__Work task__: Return every record exactly as it appears. Leave nothing out.

__Listed entries__:
• • • • • • •

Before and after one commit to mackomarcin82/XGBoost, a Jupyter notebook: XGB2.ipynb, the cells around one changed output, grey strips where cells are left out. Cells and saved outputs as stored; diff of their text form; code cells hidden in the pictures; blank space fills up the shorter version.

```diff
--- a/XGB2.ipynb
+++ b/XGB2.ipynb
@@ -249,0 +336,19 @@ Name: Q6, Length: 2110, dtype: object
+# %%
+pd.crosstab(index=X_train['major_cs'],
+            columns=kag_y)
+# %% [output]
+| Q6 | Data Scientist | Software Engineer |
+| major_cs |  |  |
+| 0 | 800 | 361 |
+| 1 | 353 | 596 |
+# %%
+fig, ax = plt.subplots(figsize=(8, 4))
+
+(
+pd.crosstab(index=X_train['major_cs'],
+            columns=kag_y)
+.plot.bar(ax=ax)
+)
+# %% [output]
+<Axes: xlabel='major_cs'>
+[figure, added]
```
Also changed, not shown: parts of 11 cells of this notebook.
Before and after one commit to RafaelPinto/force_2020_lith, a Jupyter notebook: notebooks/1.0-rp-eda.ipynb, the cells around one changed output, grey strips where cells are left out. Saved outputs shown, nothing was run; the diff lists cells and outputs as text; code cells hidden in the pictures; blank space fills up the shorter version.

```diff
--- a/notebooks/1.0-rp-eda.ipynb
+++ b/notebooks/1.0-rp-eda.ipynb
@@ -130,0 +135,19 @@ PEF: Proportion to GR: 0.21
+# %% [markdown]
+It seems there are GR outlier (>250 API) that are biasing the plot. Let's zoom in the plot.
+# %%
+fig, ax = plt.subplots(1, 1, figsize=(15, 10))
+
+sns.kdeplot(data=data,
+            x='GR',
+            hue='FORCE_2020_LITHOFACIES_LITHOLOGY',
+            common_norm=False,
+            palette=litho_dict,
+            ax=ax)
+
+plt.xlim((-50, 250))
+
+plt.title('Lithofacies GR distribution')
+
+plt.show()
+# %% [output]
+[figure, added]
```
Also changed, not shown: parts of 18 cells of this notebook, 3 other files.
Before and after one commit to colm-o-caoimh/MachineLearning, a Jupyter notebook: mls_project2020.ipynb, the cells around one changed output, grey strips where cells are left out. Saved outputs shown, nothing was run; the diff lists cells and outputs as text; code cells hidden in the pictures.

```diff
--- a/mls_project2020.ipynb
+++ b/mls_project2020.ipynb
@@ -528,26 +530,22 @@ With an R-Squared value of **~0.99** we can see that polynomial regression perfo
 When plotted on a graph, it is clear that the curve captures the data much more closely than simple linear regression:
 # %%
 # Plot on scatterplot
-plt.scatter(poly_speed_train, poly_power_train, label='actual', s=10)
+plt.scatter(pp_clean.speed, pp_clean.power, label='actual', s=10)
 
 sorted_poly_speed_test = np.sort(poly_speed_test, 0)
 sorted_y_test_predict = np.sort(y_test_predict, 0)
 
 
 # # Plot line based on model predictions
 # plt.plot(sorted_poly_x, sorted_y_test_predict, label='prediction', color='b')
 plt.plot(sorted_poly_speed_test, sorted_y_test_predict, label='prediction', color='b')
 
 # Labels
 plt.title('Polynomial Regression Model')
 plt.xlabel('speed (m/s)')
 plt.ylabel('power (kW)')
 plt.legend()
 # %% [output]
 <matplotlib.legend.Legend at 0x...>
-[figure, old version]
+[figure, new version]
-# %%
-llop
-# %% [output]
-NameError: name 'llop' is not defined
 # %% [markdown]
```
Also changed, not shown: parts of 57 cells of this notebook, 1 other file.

• • • • • • •

__Task solution__:
Before and after one commit to mackomarcin82/XGBoost, a Jupyter notebook: XGB2.ipynb, the cells around one changed output, grey strips where cells are left out. Cells and saved outputs as stored; diff of their text form; code cells hidden in the pictures; blank space fills up the shorter version.

```diff
--- a/XGB2.ipynb
+++ b/XGB2.ipynb
@@ -249,0 +336,19 @@ Name: Q6, Length: 2110, dtype: object
+# %%
+pd.crosstab(index=X_train['major_cs'],
+            columns=kag_y)
+# %% [output]
+| Q6 | Data Scientist | Software Engineer |
+| major_cs |  |  |
+| 0 | 800 | 361 |
+| 1 | 353 | 596 |
+# %%
+fig, ax = plt.subplots(figsize=(8, 4))
+
+(
+pd.crosstab(index=X_train['major_cs'],
+            columns=kag_y)
+.plot.bar(ax=ax)
+)
+# %% [output]
+<Axes: xlabel='major_cs'>
+[figure, added]
```
Also changed, not shown: parts of 11 cells of this notebook.
Before and after one commit to RafaelPinto/force_2020_lith, a Jupyter notebook: notebooks/1.0-rp-eda.ipynb, the cells around one changed output, grey strips where cells are left out. Saved outputs shown, nothing was run; the diff lists cells and outputs as text; code cells hidden in the pictures; blank space fills up the shorter version.

```diff
--- a/notebooks/1.0-rp-eda.ipynb
+++ b/notebooks/1.0-rp-eda.ipynb
@@ -130,0 +135,19 @@ PEF: Proportion to GR: 0.21
+# %% [markdown]
+It seems there are GR outlier (>250 API) that are biasing the plot. Let's zoom in the plot.
+# %%
+fig, ax = plt.subplots(1, 1, figsize=(15, 10))
+
+sns.kdeplot(data=data,
+            x='GR',
+            hue='FORCE_2020_LITHOFACIES_LITHOLOGY',
+            common_norm=False,
+            palette=litho_dict,
+            ax=ax)
+
+plt.xlim((-50, 250))
+
+plt.title('Lithofacies GR distribution')
+
+plt.show()
+# %% [output]
+[figure, added]
```
Also changed, not shown: parts of 18 cells of this notebook, 3 other files.
Before and after one commit to colm-o-caoimh/MachineLearning, a Jupyter notebook: mls_project2020.ipynb, the cells around one changed output, grey strips where cells are left out. Saved outputs shown, nothing was run; the diff lists cells and outputs as text; code cells hidden in the pictures.

```diff
--- a/mls_project2020.ipynb
+++ b/mls_project2020.ipynb
@@ -528,26 +530,22 @@ With an R-Squared value of **~0.99** we can see that polynomial regression perfo
 When plotted on a graph, it is clear that the curve captures the data much more closely than simple linear regression:
 # %%
 # Plot on scatterplot
-plt.scatter(poly_speed_train, poly_power_train, label='actual', s=10)
+plt.scatter(pp_clean.speed, pp_clean.power, label='actual', s=10)
 
 sorted_poly_speed_test = np.sort(poly_speed_test, 0)
 sorted_y_test_predict = np.sort(y_test_predict, 0)
 
 
 # # Plot line based on model predictions
 # plt.plot(sorted_poly_x, sorted_y_test_predict, label='prediction', color='b')
 plt.plot(sorted_poly_speed_test, sorted_y_test_predict, label='prediction', color='b')
 
 # Labels
 plt.title('Polynomial Regression Model')
 plt.xlabel('speed (m/s)')
 plt.ylabel('power (kW)')
 plt.legend()
 # %% [output]
 <matplotlib.legend.Legend at 0x...>
-[figure, old version]
+[figure, new version]
-# %%
-llop
-# %% [output]
-NameError: name 'llop' is not defined
 # %% [markdown]
```
Also changed, not shown: parts of 57 cells of this notebook, 1 other file.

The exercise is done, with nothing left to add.